- Law #1 - You will always reap what you sow. If you want an apple tree, you have to plant an apple seed; you can't plant an orange seed. In life, finances, and business, it is critical that you identify your goals and objectives, i.e., where you want to go. Until this is done, it is impossible to determine the action steps needed to achieve your goals, much less be able to determine when you have arrived at your destination. In effect, if you want long-term financial security, you have to decide what that looks like and live a life consistent with that goal. Similarly, if you value truthfulness, hard-work, fun, mindfulness or connection in your relationships, then you have to model those same values through your own life. Plant the seeds you want and you will get the same back.
- Law #2 - You will always reap much later after you sow. If you plant an apple seed in the morning, you don't get an apple tree by that afternoon. Reaping the harvest comes much later, after you have tended, nurtured, and cared for your tender sapling. Even after you identify your goals and the action steps to get you there, you have to monitor the progress and adjust for the "head-winds" and incidents of life. You will have constant changes in family members (births, deaths, divorces), changes in family relationships (disagreements, reconciliations, rivalries), changes in laws (just look at the estate and income tax laws over the past 12 years), and changes in assets (windfalls, pitfalls, and potholes). Change is constant; as such, estate and business planning is not a static, one-time event, but a dynamic, fluid process that you will want to review and update occasionally as your life deals you new cards. Likewise, the time, energy and presence that you invest in your relationships may take a while to take hold and be returned to you in kind.
- Law #3 - You will always reap much more than you sow. If you plant an apple seed, you get much more than an apple tree in return; you get a tree that will produce fruit (more apples!!) for many years. Eventually, the plans and relationships that you pursue today, and nurture along the way, will be returned to you, both in kind and in abundance. Persevere, hold-the-line, keep hangin' on……these may all sound cliche, but there is a truth in all of them. When we live our lives in the present, and properly plan for our futures, we have a significantly greater chance of not only achieving, but exceeding our goals - greater security, control over our lives, more options and choices, confidence in outcome, and closer relationships. As for me, I would rather live "in the margin" rather than "on the margin." But, in order for this to happen, I have to plant those seeds today, and tend my garden, until I can reap the harvest of my dreams.
At the end of our lives, we will all leave behind a story…a legacy. Whether that story is good or bad, intended or happenstance, recorded or remembered, is, ultimately, determined by the seeds of our lives. What will your story be?

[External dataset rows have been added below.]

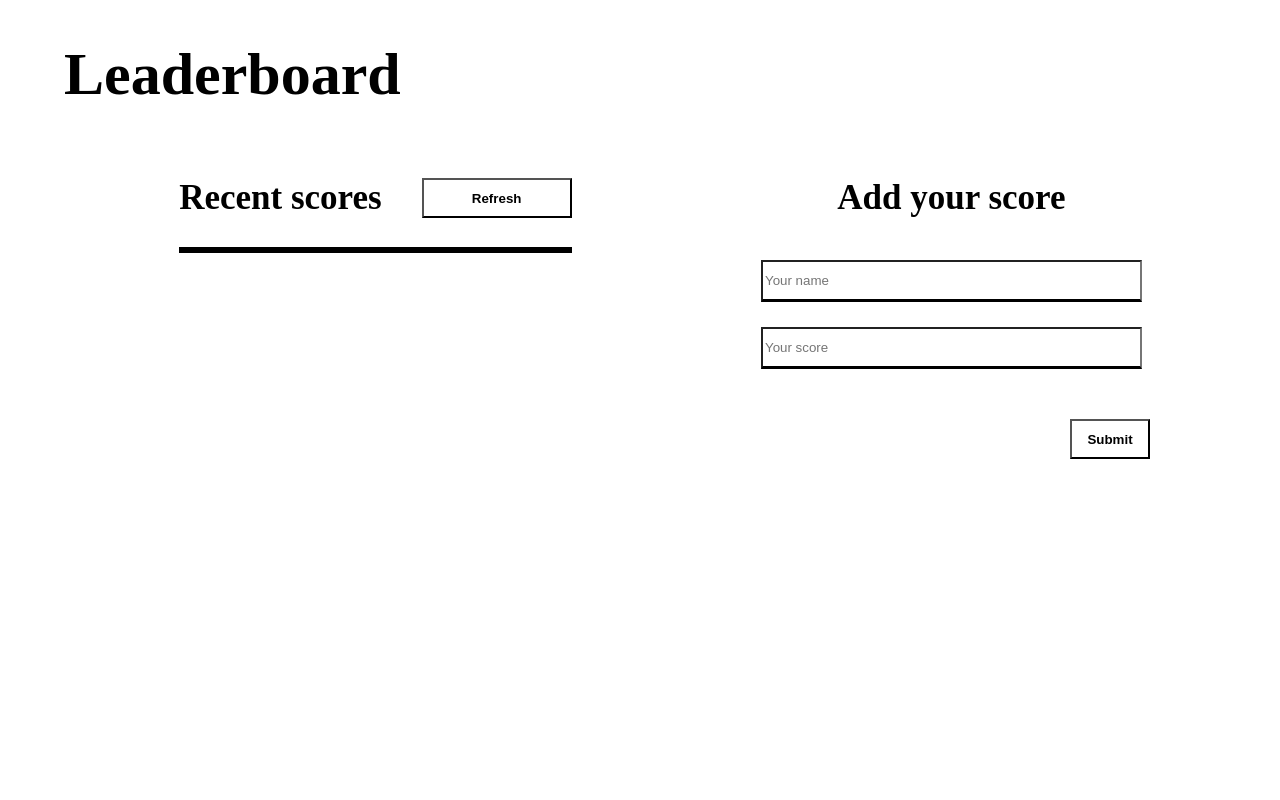
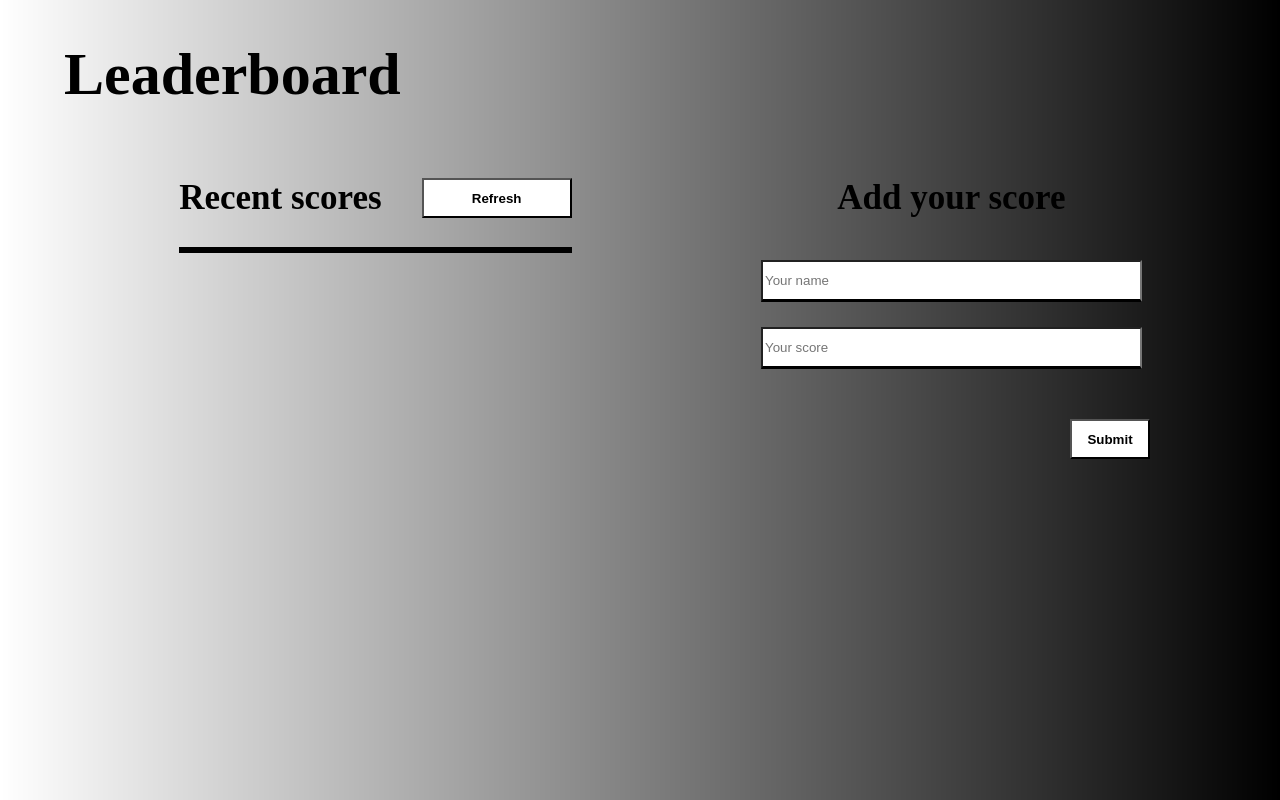
Before and after one commit to abdessalem1998/Leaderboard, a website built with webpack: page src/index.html in a window 1280 px wide. Built offline with nearby package versions, Linux system fonts and the light colour scheme; no server answers.

Commit message:
draw background-image using linear gradient

```diff
--- a/src/style.css
+++ b/src/style.css
@@ -1,6 +1,7 @@
 body {
   margin: 0;
   padding: 0;
+  background-image: linear-gradient(to right, rgba(0,0,0,0), rgba(0,0,0,1));
 }
 
 .app-title {
```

I look forward to this journey, this grand adventure of life. I hope that, in some small measure, I can be of assistance in your journey.
S. Craig Stone II of Stone Law Offices, Ltd. serves clients throughout Clark County, Southern NV, Las Vegas, Henderson, Boulder City, North Las Vegas, Summerlin, Carson City, Reno, Washoe County, and Nye County. Also serving clients with asset protection nationwide.